- [EXERCISE INSTRUCTIONS]:
Return all the data verbatim but without images.

- [RECORDS TO USE]:
────────────────────
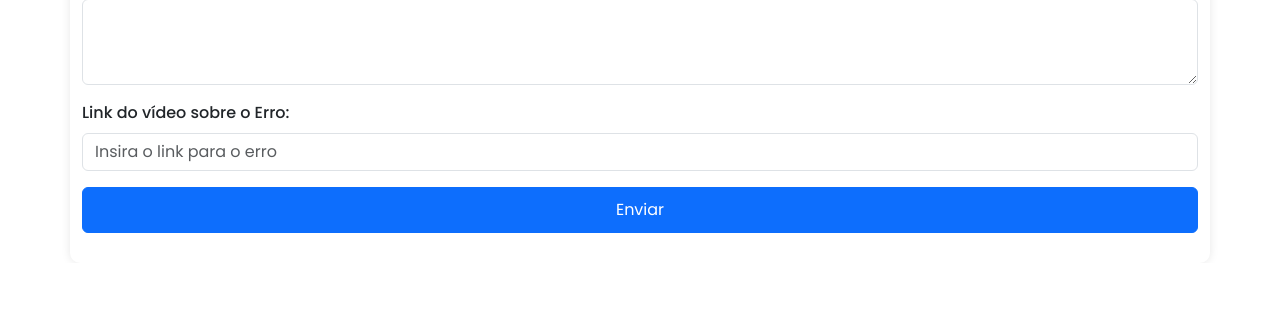
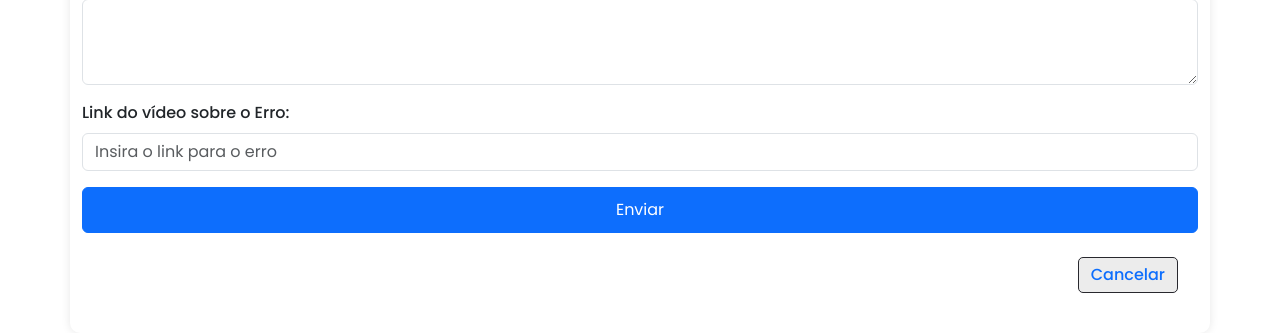
Before and after one commit to WTC13/report_failure, a Node project: template views/forms.ejs in a window 1280 px wide. Shown: the part 937-1270 px from the top of the page. Before the commit the page ends 1170 px from the top, so only its background shows below. Run offline with Node 20 templates, Linux system fonts and the light colour scheme; the template is opened without the code that fills it, so the values that code supplies are empty.

Commit message:
update project

```diff
--- a/package.json
+++ b/package.json
@@ -15,6 +15,7 @@
     "csv-stringify": "^6.6.0",
     "ejs": "^3.1.10",
     "express": "^5.1.0",
+    "jquery": "^3.7.1",
     "mongoose": "^8.17.1",
     "nodemon": "^3.1.10",
     "router": "^2.2.0",
--- a/public/style.css
+++ b/public/forms.css
@@ -67,3 +67,20 @@ button.btn-primary {
     padding: 10px;
     font-size: 16px;
 }
+
+.link-home{
+    display: flex;
+    justify-content: flex-end;
+    margin-right: 20px;
+    margin-bottom: 10px;
+}
+
+.button-home{
+    font-size: 16px;
+    font-weight: 500;
+    padding: 5px 12px 5px 12px;
+    background-color: var(--bg-gray);
+    border: var(--bg-black) solid 1.5px;
+    border-radius: 5px;
+    text-decoration: none;
+}
--- a/views/forms.ejs
+++ b/views/forms.ejs
@@ -3,9 +3,10 @@
 <head>
     <meta charset="UTF-8">
     <meta name="viewport" content="width=device-width, initial-scale=1.0">
-    <link rel="stylesheet" href="style.css">
+    <link rel="stylesheet" href="forms.css">
     <link rel="shortcut icon" href="/logofundo.jpg" type="image/x-icon">
     <link href="https://cdn.jsdelivr.net/npm/bootstrap@5.3.7/dist/css/bootstrap.min.css" rel="stylesheet" integrity="sha384-LN+7fdVzj6u52u30Kp6M/trliBMCMKTyK833zpbD+pXdCLuTusPj697FH4R/5mcr" crossorigin="anonymous">
+    <link rel="stylesheet" href="https://cdn.jsdelivr.net/npm/bootstrap-icons@1.13.1/font/bootstrap-icons.min.css">
     <title>Reporte de Falhas</title>
 </head>
 <body>
@@ -78,6 +79,9 @@
                 </div>
                 <button type="submit" id="add_btn"  class="btn btn-primary">Enviar</button>
             </form>
+            <div class="link-home mt-4">
+                <a href="/" class="button-home">Cancelar</a>
+            </div>
         </div>
     </div>
 
--- a/views/login.ejs
+++ b/views/login.ejs
@@ -20,7 +20,7 @@
                 <img src="1unnamed.png" alt="">
             </div>
             <div class="container-2">
-                <a href="/page_accompany_client" class="button-login">Acompanhe seu Reporte</a>
+                <a href="/page_accompany_dev" class="button-login">Acompanhe seu Reporte</a>
                 <a href="/page_forms" class="button-login">Faça um Reporte</a>
             </div>
         </div>
--- a/views/steps.ejs
+++ b/views/steps.ejs
@@ -152,7 +152,7 @@
                 <div class="card p-4 shadow-sm mb-4">
                     <div class="elements">
                         <h5>Histórico do Cliente: <span><%= task_list.client %></span></h5>
-                        <button id="botaoMostrar"><i class="bi bi-arrow-down-short arrow-icon"></i></button>
+                        <a id="botaoMostrar"><i class="bi bi-arrow-down-short arrow-icon"></i></a>
                     </div>
                     <% if (history_list && history_list.length > 0) { %>
                         <div id="conteudoOculto" class="data-container">
@@ -171,6 +171,9 @@
                     <% } %>
                 </div>
             <% } %>
+            <div class="link-home">
+                <a href="/" class="button-home"><i class="bi bi-arrow-left"></i></a>
+            </div>
         </div>
     </section>
 
```
Also changed, not shown: public/steps.css (+18 -0 lines), 2 other files.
────────────────────
- [SOLVED EXERCISE]:
Before and after one commit to WTC13/report_failure, a Node project: template views/forms.ejs in a window 1280 px wide. Shown: the part 937-1270 px from the top of the page. Before the commit the page ends 1170 px from the top, so only its background shows below. Run offline with Node 20 templates, Linux system fonts and the light colour scheme; the template is opened without the code that fills it, so the values that code supplies are empty.

Commit message:
update project

```diff
--- a/package.json
+++ b/package.json
@@ -15,6 +15,7 @@
     "csv-stringify": "^6.6.0",
     "ejs": "^3.1.10",
     "express": "^5.1.0",
+    "jquery": "^3.7.1",
     "mongoose": "^8.17.1",
     "nodemon": "^3.1.10",
     "router": "^2.2.0",
--- a/public/style.css
+++ b/public/forms.css
@@ -67,3 +67,20 @@ button.btn-primary {
     padding: 10px;
     font-size: 16px;
 }
+
+.link-home{
+    display: flex;
+    justify-content: flex-end;
+    margin-right: 20px;
+    margin-bottom: 10px;
+}
+
+.button-home{
+    font-size: 16px;
+    font-weight: 500;
+    padding: 5px 12px 5px 12px;
+    background-color: var(--bg-gray);
+    border: var(--bg-black) solid 1.5px;
+    border-radius: 5px;
+    text-decoration: none;
+}
--- a/views/forms.ejs
+++ b/views/forms.ejs
@@ -3,9 +3,10 @@
 <head>
     <meta charset="UTF-8">
     <meta name="viewport" content="width=device-width, initial-scale=1.0">
-    <link rel="stylesheet" href="style.css">
+    <link rel="stylesheet" href="forms.css">
     <link rel="shortcut icon" href="/logofundo.jpg" type="image/x-icon">
     <link href="https://cdn.jsdelivr.net/npm/bootstrap@5.3.7/dist/css/bootstrap.min.css" rel="stylesheet" integrity="sha384-LN+7fdVzj6u52u30Kp6M/trliBMCMKTyK833zpbD+pXdCLuTusPj697FH4R/5mcr" crossorigin="anonymous">
+    <link rel="stylesheet" href="https://cdn.jsdelivr.net/npm/bootstrap-icons@1.13.1/font/bootstrap-icons.min.css">
     <title>Reporte de Falhas</title>
 </head>
 <body>
@@ -78,6 +79,9 @@
                 </div>
                 <button type="submit" id="add_btn"  class="btn btn-primary">Enviar</button>
             </form>
+            <div class="link-home mt-4">
+                <a href="/" class="button-home">Cancelar</a>
+            </div>
         </div>
     </div>
 
--- a/views/login.ejs
+++ b/views/login.ejs
@@ -20,7 +20,7 @@
                 <img src="1unnamed.png" alt="">
             </div>
             <div class="container-2">
-                <a href="/page_accompany_client" class="button-login">Acompanhe seu Reporte</a>
+                <a href="/page_accompany_dev" class="button-login">Acompanhe seu Reporte</a>
                 <a href="/page_forms" class="button-login">Faça um Reporte</a>
             </div>
         </div>
--- a/views/steps.ejs
+++ b/views/steps.ejs
@@ -152,7 +152,7 @@
                 <div class="card p-4 shadow-sm mb-4">
                     <div class="elements">
                         <h5>Histórico do Cliente: <span><%= task_list.client %></span></h5>
-                        <button id="botaoMostrar"><i class="bi bi-arrow-down-short arrow-icon"></i></button>
+                        <a id="botaoMostrar"><i class="bi bi-arrow-down-short arrow-icon"></i></a>
                     </div>
                     <% if (history_list && history_list.length > 0) { %>
                         <div id="conteudoOculto" class="data-container">
@@ -171,6 +171,9 @@
                     <% } %>
                 </div>
             <% } %>
+            <div class="link-home">
+                <a href="/" class="button-home"><i class="bi bi-arrow-left"></i></a>
+            </div>
         </div>
     </section>
 
```
Also changed, not shown: public/steps.css (+18 -0 lines), 2 other files.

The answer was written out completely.